Since major changes in wall thickness can cause uneven shrinkage and sinking that negatively impact a part’s appearance and even its integrity, bosses must be designed to maintain a uniform wall thickness relative to the surrounding part. A common method for maintaining a uniform wall thickness is to add a hole to the center of the boss.
You should also consider adding ample fillets at the location where the boss connects to the rest of the cast, to allow for proper metal flow. A proper draft angle must also be considered for bosses, as well as ribs to increase its strength.
Ribs are small bridges of material that can be added between walls to increase their strength without adding too much metal. They also help molten metal to reach every part of the die by increasing the available flow pathways.
The image below shows a cast aluminum product that includes a boss which will be used for mounting, and three ribs connected to an outer wall, which increases the structural soundness of the boss.
In accordance with best practices, ribs are usually added to a design in odd numbers or are otherwise offset from one another in order to prevent stresses impacting ribs that are adjacent to each other.
The image above shows an example of a design with an even number of ribs, going against best practices.
Undercuts are known in manufacturing as recessed surfaces that cannot be accessed with a straight tool. The nature of undercuts can prevent die separation and cast ejection after solidification as the die will be essentially “gripping” the cast product, which is why careful design is important.
The following image shows a component with and without an undercut. You can see that the figure on the right has a depressed surface where the small and big cylinders connect which would make it impossible to eject from the die.
If an undercut is essential to your design, you can design your parting line around the undercuts. Another method is to use dies that are made up of more parts than just the core and cavity, like in the following animation, or by using semi-permanent molds.
These methods, however, increase the cost and complexity of the die considerably. Additionally, semi-permanent milds, which include the use of sand cores, cannot be used in high-pressure die casting processes.
9. Holes and Windows
Accounting for the holes and windows needed in a final die cast part during the design phase can significantly reduce the amount of post-molding machining required. Eliminating or minimizing drilling, milling, and other machining activities wherever possible by thoughtful mold design can drastically improve manufacturing times.

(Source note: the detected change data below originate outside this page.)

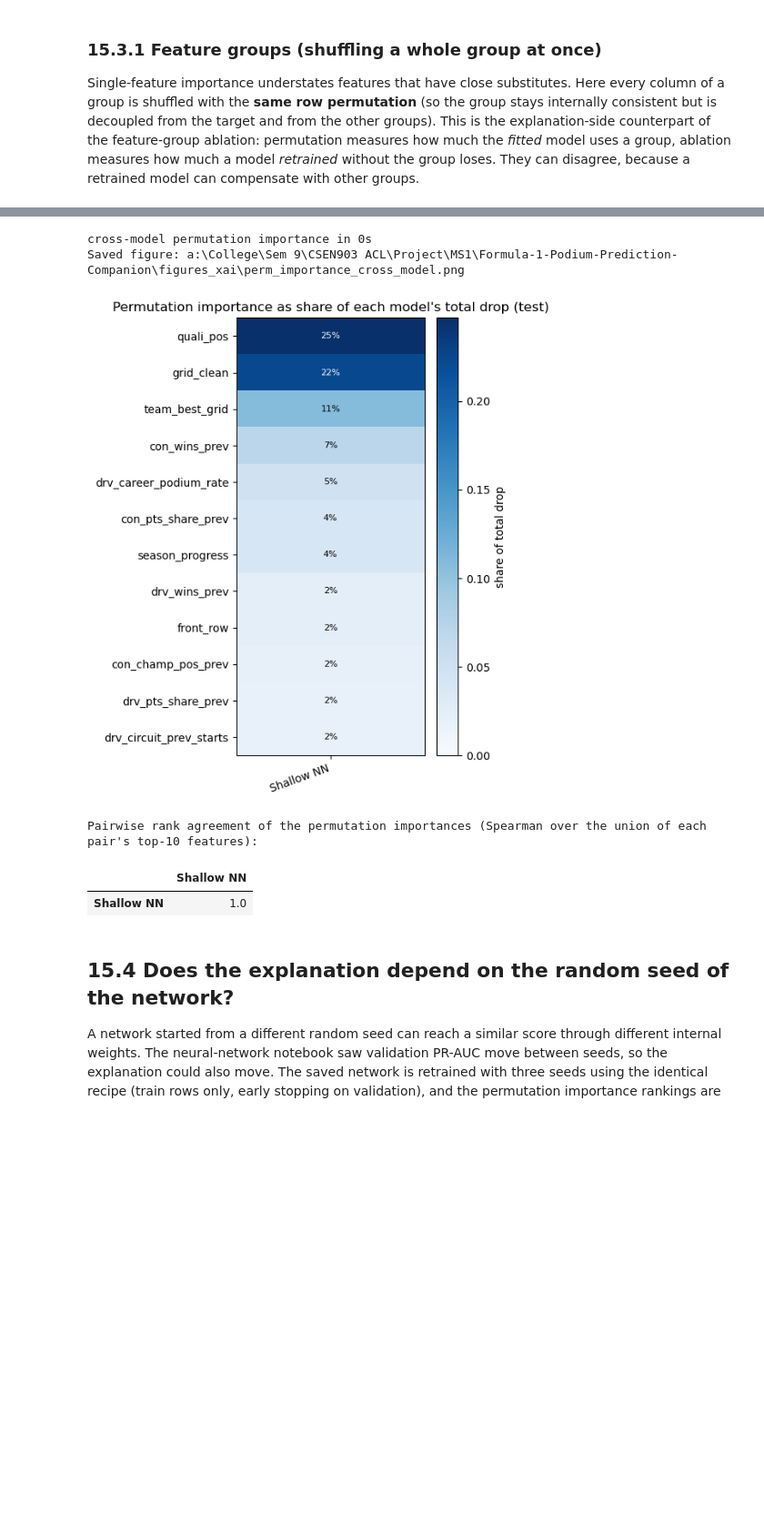
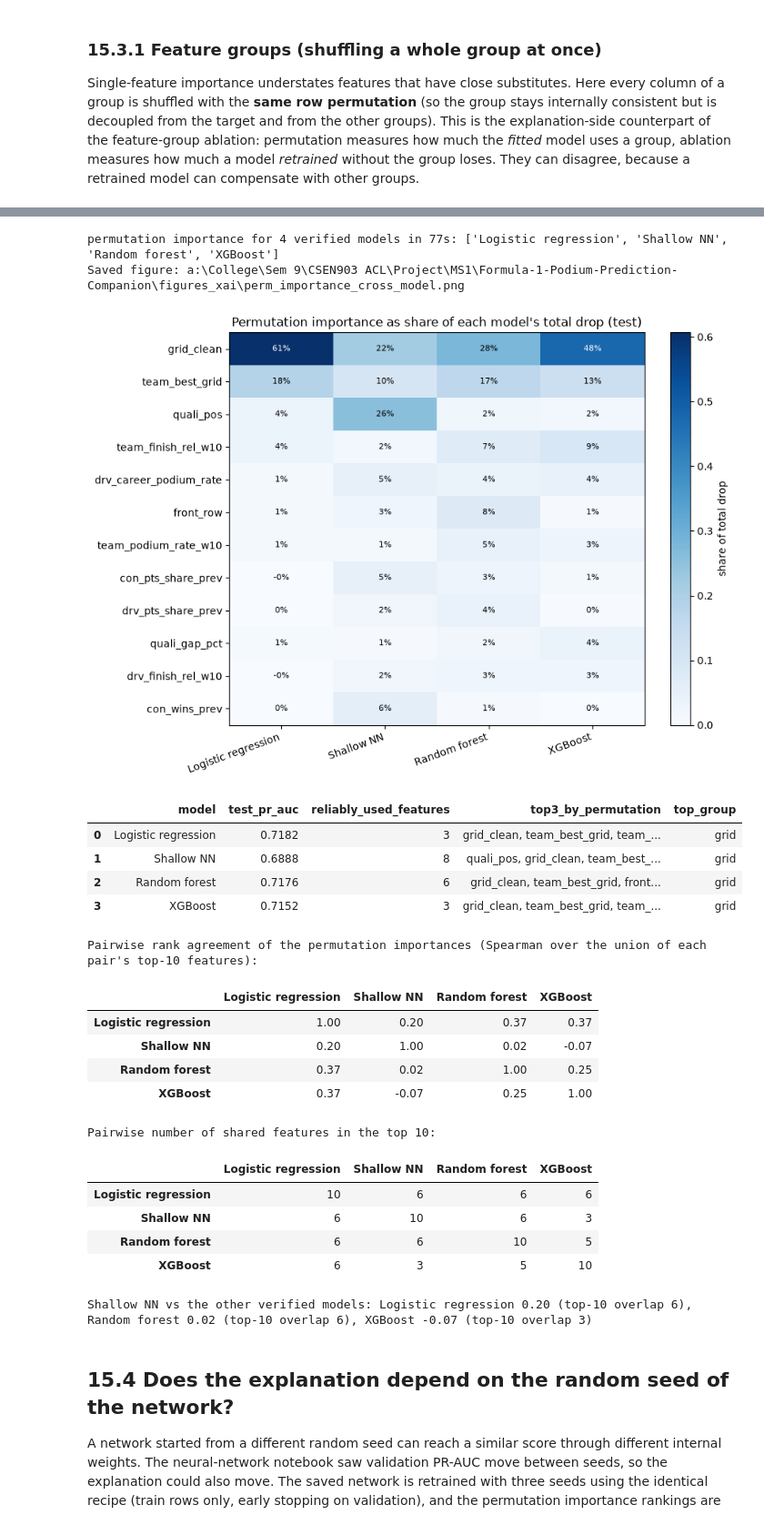
Before and after one commit to HanaAyman33/Formula-1-Podium-Prediction-Companion, a Jupyter notebook: xai_explainability.ipynb, the cells around one changed output, grey strips where cells are left out. Shown at 91% size. Drawn from its saved outputs; the diff is of its cells as text; code cells hidden in the pictures; blank space fills up the shorter version.

```diff
--- a/xai_explainability.ipynb
+++ b/xai_explainability.ipynb
@@ -280,14 +455,20 @@ def agreement(a, b, k=10):
                 overlap_top=len(set(ta) & set(tb)), k=k, n_union=len(top))
 # %%
 def perm_importance(m, d, n_repeats=N_REPEATS, seed=SEED):
-    race = d["raceId"].to_numpy()
-    scorers = {"pr_auc": lambda est, X, y: average_precision_score(y, est.predict_proba(X)[:, 1]),
-               "roc_auc": lambda est, X, y: roc_auc_score(y, est.predict_proba(X)[:, 1]),
-               "top3_precision": lambda est, X, y: top3_precision_arr(y, est.predict_proba(X)[:, 1], race)}
-    r = permutation_importance(m, d[FEATURES], d[TARGET].to_numpy(), scoring=scorers, n_repeats=n_repeats, random_state=seed, n_jobs=1)
+    # one feature at a time: shuffle its column across rows, score once, repeat. One model call per shuffle.
+    y = d[TARGET].to_numpy(); race = d["raceId"].to_numpy(); X0 = d[FEATURES].reset_index(drop=True)
+    def scores(X):
+        p = m.predict_proba(X)[:, 1]
+        return np.array([average_precision_score(y, p), roc_auc_score(y, p), top3_precision_arr(y, p, race)])
+    base = scores(X0); rng = np.random.default_rng(seed); drops = np.zeros((len(FEATURES), n_repeats, 3))
+    for j, f in enumerate(FEATURES):
+        Xp = X0.copy(); col = X0[f].to_numpy()
+        for r in range(n_repeats):
+            Xp[f] = col[rng.permutation(len(col))]
+            drops[j, r] = base - scores(Xp)
     out = pd.DataFrame({"feature": FEATURES, "group": [group_of[f] for f in FEATURES]})
-    for k in scorers:
-        out[f"{k}_drop"], out[f"{k}_std"] = r[k].importances_mean, r[k].importances_std
+    for k, name in enumerate(["pr_auc", "roc_auc", "top3_precision"]):
+        out[f"{name}_drop"], out[f"{name}_std"] = drops[:, :, k].mean(1), drops[:, :, k].std(1)
     out["reliable"] = (out["pr_auc_drop"] - 2 * out["pr_auc_std"]) > 0
     return out
 
@@ -411,33 +592,59 @@ If the same features come out on top for a linear model, a forest, boosting and
 # %%
-CROSS = {}
+PI_ALL = {}                                   # key -> {"validation": table, "test": table}
 t0 = time.time()
 for key, m in MODELS.items():
-    CROSS[key] = PI["test"] if key == EXPLAIN_KEY else perm_importance(m, test, n_repeats=N_REPEATS_CROSS)
-print(f"cross-model permutation importance in {time.time()-t0:.0f}s")
-cross_mat = pd.DataFrame({LABEL[k]: v.set_index("feature")["pr_auc_drop"] for k, v in CROSS.items()}).loc[FEATURES]
+    if key == EXPLAIN_KEY: PI_ALL[key] = PI
+    else: PI_ALL[key] = {sp: perm_importance(m, d, n_repeats=N_REPEATS_CROSS) for sp, d in (("validation", val), ("test", test))}
+print(f"permutation importance for {len(MODELS)} verified models in {time.time()-t0:.0f}s: {[LABEL[k] for k in MODELS]}")
+
+cross_mat = pd.DataFrame({LABEL[k]: v["test"].set_index("feature")["pr_auc_drop"] for k, v in PI_ALL.items()}).loc[FEATURES]
+cross_val = pd.DataFrame({LABEL[k]: v["validation"].set_index("feature")["pr_auc_drop"] for k, v in PI_ALL.items()}).loc[FEATURES]
 top_feats = cross_mat.mean(axis=1).sort_values(ascending=False).head(12).index.tolist()
 share = cross_mat / cross_mat.clip(lower=0).sum()          # each model's importances as a share of its own total drop
 fig, ax = plt.subplots(figsize=(1.3 * len(cross_mat.columns) + 4, 0.42 * len(top_feats) + 1.5))
 im = ax.imshow(share.loc[top_feats].to_numpy(), cmap="Blues", aspect="auto", vmin=0)
 ax.set_xticks(range(share.shape[1])); ax.set_xticklabels(share.columns, rotation=20, ha="right"); ax.set_yticks(range(len(top_feats))); ax.set_yticklabels(top_feats)
 for (i, j), v in np.ndenumerate(share.loc[top_feats].to_numpy()): ax.text(j, i, f"{v:.0%}", ha="center", va="center", fontsize=8, color="white" if v > share.loc[top_feats].to_numpy().max() * 0.6 else "black")
 ax.set_title("Permutation importance as share of each model's total drop (test)"); plt.colorbar(im, label="share of total drop"); fig.tight_layout()
 save_fig(fig, "perm_importance_cross_model.png")
 
+summ = []
+for k in MODELS:
+    t = PI_ALL[k]["test"].sort_values("pr_auc_drop", ascending=False)
+    summ.append(dict(model=LABEL[k], test_pr_auc=check[(check["key"] == k) & (check["split"] == "test")]["pr_auc"].iloc[0], reliably_used_features=int(t["reliable"].sum()),
+                     top3_by_permutation=", ".join(t.head(3)["feature"]), top_group=pd.Series(PI_ALL[k]["test"].groupby("group")["pr_auc_drop"].sum()).idxmax()))
+display(pd.DataFrame(summ).round(4))
+
 cols_ = list(cross_mat.columns)
 rank_corr = pd.DataFrame([[agreement(cross_mat[a], cross_mat[b_])["spearman_top"] for b_ in cols_] for a in cols_], index=cols_, columns=cols_)
-print("Pairwise rank agreement of the permutation importances (Spearman over the union of each pair's top-10 features):")
-display(rank_corr.round(2))
+overlap = pd.DataFrame([[agreement(cross_mat[a], cross_mat[b_])["overlap_top"] for b_ in cols_] for a in cols_], index=cols_, columns=cols_)
+print("Pairwise rank agreement of the permutation importances (Spearman over the union of each pair's top-10 features):"); display(rank_corr.round(2))
+print("Pairwise number of shared features in the top 10:"); display(overlap)
 others = [c for c in rank_corr.columns if c != LABEL[EXPLAIN_KEY]]
 if others:
-    print(f"{LABEL[EXPLAIN_KEY]} vs the other models: " + ", ".join(f"{c} {rank_corr.loc[LABEL[EXPLAIN_KEY], c]:.2f} (top-10 overlap {agreement(cross_mat[LABEL[EXPLAIN_KEY]], cross_mat[c])['overlap_top']})" for c in others))
+    print(f"{LABEL[EXPLAIN_KEY]} vs the other verified models: " + ", ".join(f"{c} {rank_corr.loc[LABEL[EXPLAIN_KEY], c]:.2f} (top-10 overlap {overlap.loc[LABEL[EXPLAIN_KEY], c]})" for c in others))
 # %% [output]
-cross-model permutation importance in 0s
+permutation importance for 4 verified models in 77s: ['Logistic regression', 'Shallow NN', 'Random forest', 'XGBoost']
 Saved figure: a:\College\Sem 9\CSEN903 ACL\Project\MS1\Formula-1-Podium-Prediction-Companion\figures_xai\perm_importance_cross_model.png
-[figure, old version]
+[figure, new version]
+|  | model | test_pr_auc | reliably_used_features | top3_by_permutation | top_group |
+| 0 | Logistic regression | 0.7182 | 3 | grid_clean, team_best_grid, team_... | grid |
+| 1 | Shallow NN | 0.6888 | 8 | quali_pos, grid_clean, team_best_... | grid |
+| 2 | Random forest | 0.7176 | 6 | grid_clean, team_best_grid, front... | grid |
+| 3 | XGBoost | 0.7152 | 3 | grid_clean, team_best_grid, team_... | grid |
 Pairwise rank agreement of the permutation importances (Spearman over the union of each pair's top-10 features):
-|  | Shallow NN |
-| Shallow NN | 1.0 |
+|  | Logistic regression | Shallow NN | Random forest | XGBoost |
+| Logistic regression | 1.00 | 0.20 | 0.37 | 0.37 |
+| Shallow NN | 0.20 | 1.00 | 0.02 | -0.07 |
+| Random forest | 0.37 | 0.02 | 1.00 | 0.25 |
+| XGBoost | 0.37 | -0.07 | 0.25 | 1.00 |
+Pairwise number of shared features in the top 10:
+|  | Logistic regression | Shallow NN | Random forest | XGBoost |
+| Logistic regression | 10 | 6 | 6 | 6 |
+| Shallow NN | 6 | 10 | 6 | 3 |
+| Random forest | 6 | 6 | 10 | 5 |
+| XGBoost | 6 | 3 | 5 | 10 |
+Shallow NN vs the other verified models: Logistic regression 0.20 (top-10 overlap 6), Random forest 0.02 (top-10 overlap 6), XGBoost -0.07 (top-10 overlap 3)
 # %% [markdown]
 ## 15.4 Does the explanation depend on the random seed of the network?
 
```
Also changed, not shown: parts of 33 cells of this notebook, 39 other files.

Holes and windows have the added benefit that they generally do not introduce too many new challenges when incorporated into a design. However, you should still take into account that they will make the molten metal flow more complex, which could lead to turbulence and potential casting flaws associated with turbulence. Adding fillets and radii to any edges on holes and windows can help mitigate this issue.
It is also important to remember that holes and windows in the cast can grip the die during ejection, meaning you have to incorporate drafts around them during the design phase.

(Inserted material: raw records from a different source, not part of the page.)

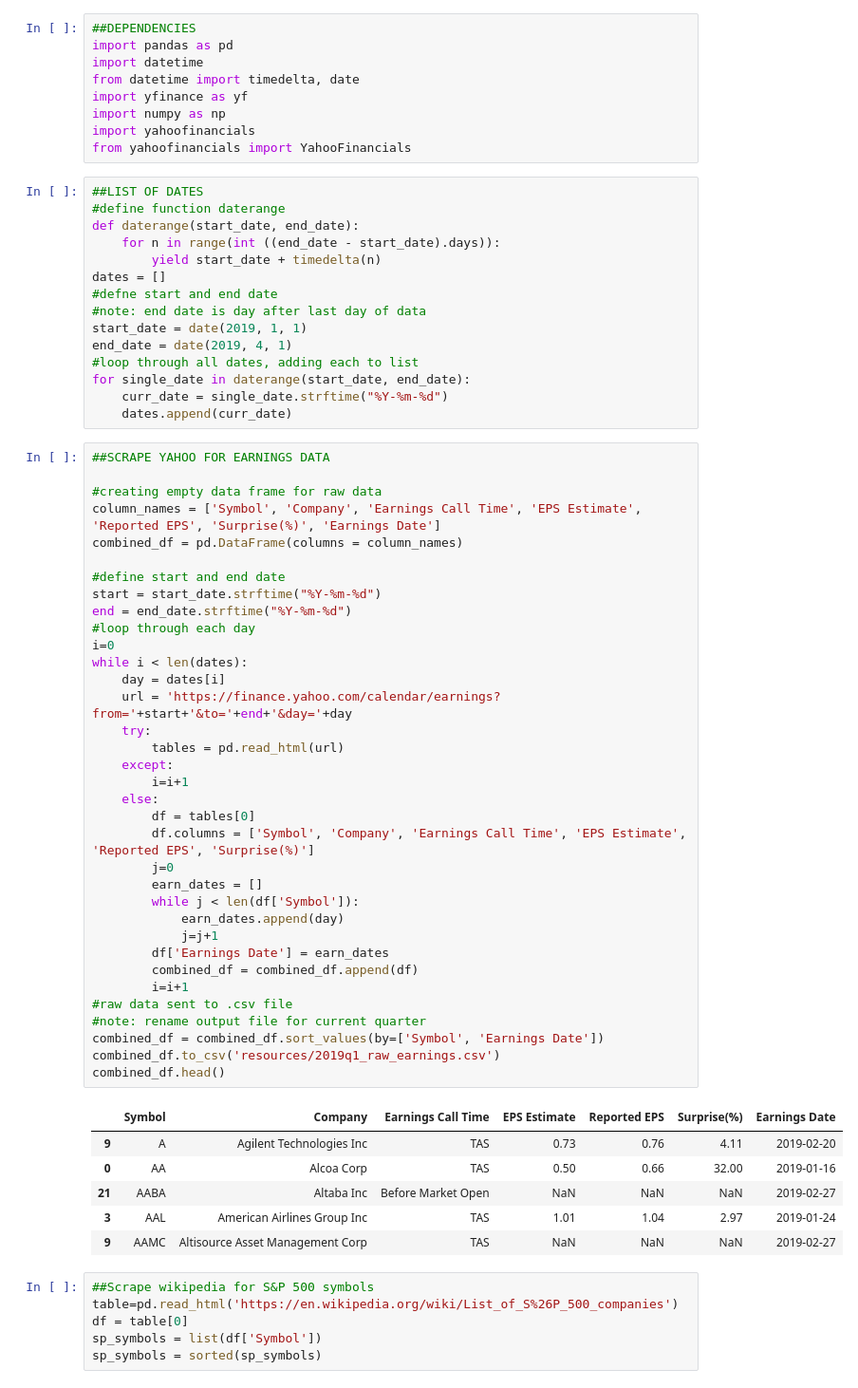
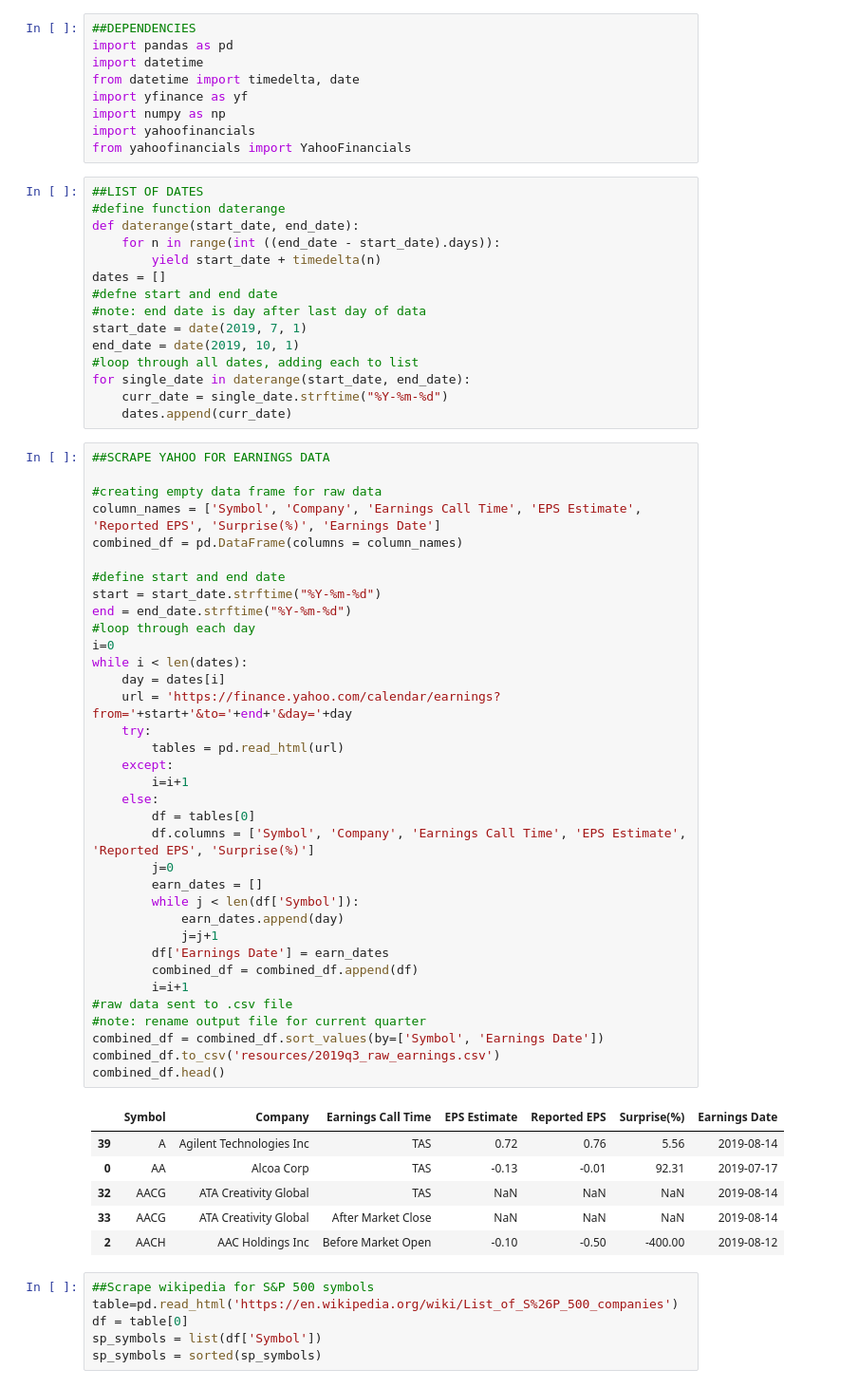
Before and after one commit to djoleary5/earnings_options_strategy, a Jupyter notebook: els_scrape_quarter.ipynb, the cells around one changed output. Shown: that part at 95% size. Drawn from its saved outputs; the diff is of its cells as text.

```diff
--- a/els_scrape_quarter.ipynb
+++ b/els_scrape_quarter.ipynb
@@ -16,8 +16,8 @@ def daterange(start_date, end_date):
 dates = []
 #defne start and end date
 #note: end date is day after last day of data
-start_date = date(2019, 1, 1)
-end_date = date(2019, 4, 1)
+start_date = date(2019, 7, 1)
+end_date = date(2019, 10, 1)
 #loop through all dates, adding each to list
 for single_date in daterange(start_date, end_date):
     curr_date = single_date.strftime("%Y-%m-%d")
@@ -31,39 +31,39 @@ combined_df = pd.DataFrame(columns = column_names)
 
 #define start and end date
 start = start_date.strftime("%Y-%m-%d")
 end = end_date.strftime("%Y-%m-%d")
 #loop through each day
 i=0
 while i < len(dates):
     day = dates[i]
     url = 'https://finance.yahoo.com/calendar/earnings?from='+start+'&to='+end+'&day='+day
     try:
         tables = pd.read_html(url)
     except:
         i=i+1
     else:
         df = tables[0]
         df.columns = ['Symbol', 'Company', 'Earnings Call Time', 'EPS Estimate', 'Reported EPS', 'Surprise(%)']
         j=0
         earn_dates = []
         while j < len(df['Symbol']):
             earn_dates.append(day)
             j=j+1
         df['Earnings Date'] = earn_dates
         combined_df = combined_df.append(df)
         i=i+1
 #raw data sent to .csv file
 #note: rename output file for current quarter
 combined_df = combined_df.sort_values(by=['Symbol', 'Earnings Date'])
-combined_df.to_csv('resources/2019q1_raw_earnings.csv')
+combined_df.to_csv('resources/2019q3_raw_earnings.csv')
 combined_df.head()
 # %% [output]
 |  | Symbol | Company | Earnings Call Time | EPS Estimate | Reported EPS | Surprise(%) | Earnings Date |
-| 9 | A | Agilent Technologies Inc | TAS | 0.73 | 0.76 | 4.11 | 2019-02-20 |
-| 0 | AA | Alcoa Corp | TAS | 0.50 | 0.66 | 32.00 | 2019-01-16 |
-| 21 | AABA | Altaba Inc | Before Market Open | NaN | NaN | NaN | 2019-02-27 |
-| 3 | AAL | American Airlines Group Inc | TAS | 1.01 | 1.04 | 2.97 | 2019-01-24 |
-| 9 | AAMC | Altisource Asset Management Corp | TAS | NaN | NaN | NaN | 2019-02-27 |
+| 39 | A | Agilent Technologies Inc | TAS | 0.72 | 0.76 | 5.56 | 2019-08-14 |
+| 0 | AA | Alcoa Corp | TAS | -0.13 | -0.01 | 92.31 | 2019-07-17 |
+| 32 | AACG | ATA Creativity Global | TAS | NaN | NaN | NaN | 2019-08-14 |
+| 33 | AACG | ATA Creativity Global | After Market Close | NaN | NaN | NaN | 2019-08-14 |
+| 2 | AACH | AAC Holdings Inc | Before Market Open | -0.10 | -0.50 | -400.00 | 2019-08-12 |
 # %%
 ##Scrape wikipedia for S&P 500 symbols
 table=pd.read_html('https://en.wikipedia.org/wiki/List_of_S%26P_500_companies')
```
Also changed, not shown: parts of 3 cells of this notebook, 3 other files.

As you have now seen, designing for aluminum die casting presents many challenges. This article gives you an idea of some of the most important aspects that have to be considered during the design stage, though it’s possible that you may encounter even more obstacles impacting your specific project.
In this article, we’ve briefly touched on secondary, or post-molding, operations as an aspect of die casting design, particularly since minimizing them is a good way to optimize the manufacturing process. To get a better understanding of what they entail, what applications they are relevant for, and more view our article on secondary operations for die cast parts.

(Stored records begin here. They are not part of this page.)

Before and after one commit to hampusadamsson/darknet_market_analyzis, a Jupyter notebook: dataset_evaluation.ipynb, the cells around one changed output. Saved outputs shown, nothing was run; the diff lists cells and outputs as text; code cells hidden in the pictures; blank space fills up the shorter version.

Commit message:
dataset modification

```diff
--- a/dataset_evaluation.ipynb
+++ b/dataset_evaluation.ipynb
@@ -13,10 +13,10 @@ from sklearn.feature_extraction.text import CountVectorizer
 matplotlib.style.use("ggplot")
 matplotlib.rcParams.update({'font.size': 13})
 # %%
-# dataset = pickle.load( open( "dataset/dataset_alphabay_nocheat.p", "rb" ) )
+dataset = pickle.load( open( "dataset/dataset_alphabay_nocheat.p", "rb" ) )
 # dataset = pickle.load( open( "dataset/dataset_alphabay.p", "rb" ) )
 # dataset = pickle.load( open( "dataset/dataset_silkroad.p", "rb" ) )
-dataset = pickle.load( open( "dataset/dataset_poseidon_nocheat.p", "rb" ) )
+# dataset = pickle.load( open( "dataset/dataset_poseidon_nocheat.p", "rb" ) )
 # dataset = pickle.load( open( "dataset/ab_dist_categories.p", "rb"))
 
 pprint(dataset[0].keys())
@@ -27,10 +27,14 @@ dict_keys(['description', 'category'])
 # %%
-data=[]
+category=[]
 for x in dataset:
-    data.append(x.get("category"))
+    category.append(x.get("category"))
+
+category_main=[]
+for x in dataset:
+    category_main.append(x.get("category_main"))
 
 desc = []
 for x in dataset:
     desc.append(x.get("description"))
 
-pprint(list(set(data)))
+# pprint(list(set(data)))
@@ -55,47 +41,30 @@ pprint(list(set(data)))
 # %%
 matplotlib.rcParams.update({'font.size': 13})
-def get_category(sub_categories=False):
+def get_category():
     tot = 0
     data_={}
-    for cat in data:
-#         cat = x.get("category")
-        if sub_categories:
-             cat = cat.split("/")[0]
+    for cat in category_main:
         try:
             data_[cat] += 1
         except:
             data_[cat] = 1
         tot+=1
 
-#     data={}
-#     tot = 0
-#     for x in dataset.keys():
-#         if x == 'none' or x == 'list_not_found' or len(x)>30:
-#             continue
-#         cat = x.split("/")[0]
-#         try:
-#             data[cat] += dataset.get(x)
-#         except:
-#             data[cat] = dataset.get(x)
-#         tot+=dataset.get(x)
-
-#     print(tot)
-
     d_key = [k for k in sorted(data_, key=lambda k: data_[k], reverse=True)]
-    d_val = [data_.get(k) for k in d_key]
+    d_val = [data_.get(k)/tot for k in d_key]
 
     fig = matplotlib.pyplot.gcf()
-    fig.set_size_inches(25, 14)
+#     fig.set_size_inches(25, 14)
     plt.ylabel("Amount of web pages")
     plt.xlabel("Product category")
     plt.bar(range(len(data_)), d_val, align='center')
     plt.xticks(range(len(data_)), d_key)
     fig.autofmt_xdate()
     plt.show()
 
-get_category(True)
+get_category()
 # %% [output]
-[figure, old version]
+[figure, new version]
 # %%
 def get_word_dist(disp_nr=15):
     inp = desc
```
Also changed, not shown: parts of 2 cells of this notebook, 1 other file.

If you have any doubts or need assistance in setting up your aluminum die casting project, please contact us for more guidance. You can also learn more about Gabrian’s aluminum high-pressure die casting services.